● **REQUIRED WORK**: I'd like the entries repeated exactly, pictures omitted.

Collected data
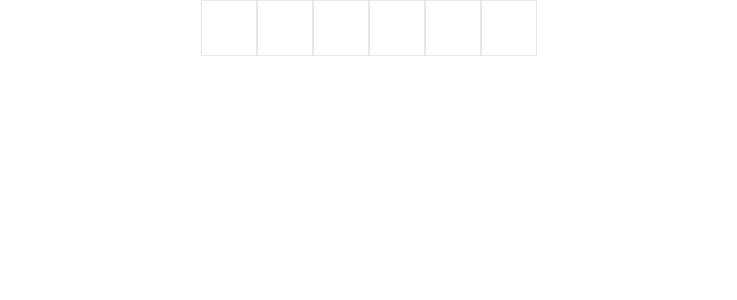
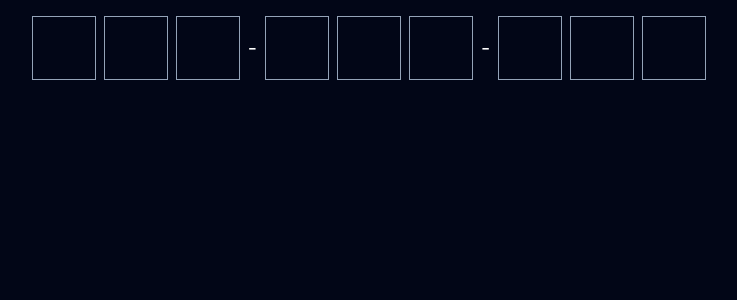
Before and after one commit to marcin10lw/code-enter, a Next.js app: page / in a window 1280 px wide. Shown: the top 300 px of the page, without its empty margins (271-1008 px from the left). Built offline with nearby package versions, Linux system fonts and the light colour scheme.

Commit message:
refactor(OTP): modify to build with separators

```diff
--- a/app/page.tsx
+++ b/app/page.tsx
@@ -2,8 +2,8 @@ import OTP from "@/components/OTP";
 
 export default function Home() {
   return (
-    <main className="flex min-h-screen flex-col items-center justify-between">
-      <OTP inputsAmt={6} />
+    <main className="flex min-h-screen flex-col items-center justify-between bg-slate-950">
+      <OTP OTPStructure={[3, "-", 3, "-", 3]} />
     </main>
   );
 }
--- a/components/OTP.tsx
+++ b/components/OTP.tsx
@@ -2,57 +2,115 @@
 
 import { KeyboardEvent, useEffect, useRef, useState } from "react";
 
-interface CodeEnterProps {
-  inputsAmt: number;
+interface OTPProps {
+  OTPStructure: (number | string)[];
 }
 
-const OTP = ({ inputsAmt }: CodeEnterProps) => {
-  const [inputs, setInputs] = useState<string[]>(new Array(inputsAmt).fill(""));
+type OTPInput =
+  | {
+      index: number;
+      value: string;
+    }
+  | string;
+
+const OTP = ({ OTPStructure }: OTPProps) => {
+  const [OTPInputs, setOTPInputs] = useState<OTPInput[]>([]);
   const inputsRef = useRef<HTMLInputElement[]>([]);
 
+  const inputsAmt = OTPInputs.filter(
+    (input) => typeof input !== "string"
+  ).length;
+
+  useEffect(() => {
+    const newInputs: OTPInput[] = [];
+    let newIndex = 0;
+
+    OTPStructure.forEach((item) => {
+      if (typeof item === "number") {
+        for (let i = 0; i < item; i++) {
+          newInputs.push({ index: newIndex, value: "" });
+          newIndex++;
+        }
+      } else {
+        newInputs.push(item);
+      }
+    });
+
+    setOTPInputs(newInputs);
+  }, [OTPStructure]);
+
+  const focusInput = (index: number) => {
+    inputsRef.current[index].focus();
+  };
+
+  const selectInput = (index: number) => {
+    inputsRef.current[index].select();
+  };
+
+  const setInputs = (value: string, index: number) => {
+    setOTPInputs((prevInputs) =>
+      prevInputs.map((input) => {
+        if (typeof input !== "string" && input.index === index) {
+          return {
+            ...input,
+            value,
+          };
+        }
+
+        return input;
+      })
+    );
+  };
+
   const onInputChange = (value: string, index: number) => {
-    if (value.length > 1) return;
-
-    const newInputs: string[] = [...inputs];
-    newInputs[index] = value;
-    setInputs(newInputs);
-
-    if (value.length === 1 && index < inputsAmt - 1) {
-      inputsRef.current[index + 1].focus();
+    if (value.length === 1) {
+      index < inputsAmt - 1 && focusInput(index + 1);
+      setInputs(value, index);
     }
 
-    if (value.length === 0 && index > 0) {
-      inputsRef.current[index - 1].focus();
+    if (value.length === 0) {
+      index > 0 && focusInput(index - 1);
+      setInputs(value, index);
     }
   };
 
   const onKeyDown = (event: KeyboardEvent<HTMLInputElement>, index: number) => {
     if (event.key === "ArrowLeft" && index > 0) {
       event.preventDefault();
-      inputsRef.current[index - 1].focus();
+      focusInput(index - 1);
+      selectInput(index - 1);
     }
 
     if (event.key === "ArrowRight" && index < inputsAmt - 1) {
       event.preventDefault();
-      inputsRef.current[index + 1].focus();
+      focusInput(index + 1);
+      selectInput(index + 1);
     }
   };
 
   return (
-    <div>
-      {inputs.map((input, index) => {
+    <div className="flex items-center gap-2 mt-4">
+      {OTPInputs.map((input, listIndex) => {
+        if (typeof input !== "string") {
+          return (
+            <input
+              key={listIndex}
+              value={input.value}
+              onChange={({ target }) =>
+                onInputChange(target.value, input.index)
+              }
+              onKeyDown={(event) => onKeyDown(event, input.index)}
+              //@ts-ignore
+              ref={(el) => el && (inputsRef.current[input.index] = el)}
+              className="border border-slate-400 text-xl p-2 size-16 text-center bg-transparent text-white"
+            />
+          );
+        }
+
         return (
-          <input
-            key={index}
-            value={input}
-            onChange={({ target }) => onInputChange(target.value, index)}
-            onKeyUp={(event) => onKeyDown(event, index)}
-            // @ts-ignores
-            ref={(el) => el && (inputsRef.current[index] = el)}
-            type="text"
-            className="border border-purple p-2 size-14"
-            maxLength={1}
-          />
+          <span key={listIndex} className="text-white text-xl">
+            {input}
+          </span>
         );
       })}
     </div>
```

● **TASK ANSWER**:
Before and after one commit to marcin10lw/code-enter, a Next.js app: page / in a window 1280 px wide. Shown: the top 300 px of the page, without its empty margins (271-1008 px from the left). Built offline with nearby package versions, Linux system fonts and the light colour scheme.

Commit message:
refactor(OTP): modify to build with separators

```diff
--- a/app/page.tsx
+++ b/app/page.tsx
@@ -2,8 +2,8 @@ import OTP from "@/components/OTP";
 
 export default function Home() {
   return (
-    <main className="flex min-h-screen flex-col items-center justify-between">
-      <OTP inputsAmt={6} />
+    <main className="flex min-h-screen flex-col items-center justify-between bg-slate-950">
+      <OTP OTPStructure={[3, "-", 3, "-", 3]} />
     </main>
   );
 }
--- a/components/OTP.tsx
+++ b/components/OTP.tsx
@@ -2,57 +2,115 @@
 
 import { KeyboardEvent, useEffect, useRef, useState } from "react";
 
-interface CodeEnterProps {
-  inputsAmt: number;
+interface OTPProps {
+  OTPStructure: (number | string)[];
 }
 
-const OTP = ({ inputsAmt }: CodeEnterProps) => {
-  const [inputs, setInputs] = useState<string[]>(new Array(inputsAmt).fill(""));
+type OTPInput =
+  | {
+      index: number;
+      value: string;
+    }
+  | string;
+
+const OTP = ({ OTPStructure }: OTPProps) => {
+  const [OTPInputs, setOTPInputs] = useState<OTPInput[]>([]);
   const inputsRef = useRef<HTMLInputElement[]>([]);
 
+  const inputsAmt = OTPInputs.filter(
+    (input) => typeof input !== "string"
+  ).length;
+
+  useEffect(() => {
+    const newInputs: OTPInput[] = [];
+    let newIndex = 0;
+
+    OTPStructure.forEach((item) => {
+      if (typeof item === "number") {
+        for (let i = 0; i < item; i++) {
+          newInputs.push({ index: newIndex, value: "" });
+          newIndex++;
+        }
+      } else {
+        newInputs.push(item);
+      }
+    });
+
+    setOTPInputs(newInputs);
+  }, [OTPStructure]);
+
+  const focusInput = (index: number) => {
+    inputsRef.current[index].focus();
+  };
+
+  const selectInput = (index: number) => {
+    inputsRef.current[index].select();
+  };
+
+  const setInputs = (value: string, index: number) => {
+    setOTPInputs((prevInputs) =>
+      prevInputs.map((input) => {
+        if (typeof input !== "string" && input.index === index) {
+          return {
+            ...input,
+            value,
+          };
+        }
+
+        return input;
+      })
+    );
+  };
+
   const onInputChange = (value: string, index: number) => {
-    if (value.length > 1) return;
-
-    const newInputs: string[] = [...inputs];
-    newInputs[index] = value;
-    setInputs(newInputs);
-
-    if (value.length === 1 && index < inputsAmt - 1) {
-      inputsRef.current[index + 1].focus();
+    if (value.length === 1) {
+      index < inputsAmt - 1 && focusInput(index + 1);
+      setInputs(value, index);
     }
 
-    if (value.length === 0 && index > 0) {
-      inputsRef.current[index - 1].focus();
+    if (value.length === 0) {
+      index > 0 && focusInput(index - 1);
+      setInputs(value, index);
     }
   };
 
   const onKeyDown = (event: KeyboardEvent<HTMLInputElement>, index: number) => {
     if (event.key === "ArrowLeft" && index > 0) {
       event.preventDefault();
-      inputsRef.current[index - 1].focus();
+      focusInput(index - 1);
+      selectInput(index - 1);
     }
 
     if (event.key === "ArrowRight" && index < inputsAmt - 1) {
       event.preventDefault();
-      inputsRef.current[index + 1].focus();
+      focusInput(index + 1);
+      selectInput(index + 1);
     }
   };
 
   return (
-    <div>
-      {inputs.map((input, index) => {
+    <div className="flex items-center gap-2 mt-4">
+      {OTPInputs.map((input, listIndex) => {
+        if (typeof input !== "string") {
+          return (
+            <input
+              key={listIndex}
+              value={input.value}
+              onChange={({ target }) =>
+                onInputChange(target.value, input.index)
+              }
+              onKeyDown={(event) => onKeyDown(event, input.index)}
+              //@ts-ignore
+              ref={(el) => el && (inputsRef.current[input.index] = el)}
+              className="border border-slate-400 text-xl p-2 size-16 text-center bg-transparent text-white"
+            />
+          );
+        }
+
         return (
-          <input
-            key={index}
-            value={input}
-            onChange={({ target }) => onInputChange(target.value, index)}
-            onKeyUp={(event) => onKeyDown(event, index)}
-            // @ts-ignores
-            ref={(el) => el && (inputsRef.current[index] = el)}
-            type="text"
-            className="border border-purple p-2 size-14"
-            maxLength={1}
-          />
+          <span key={listIndex} className="text-white text-xl">
+            {input}
+          </span>
         );
       })}
     </div>
```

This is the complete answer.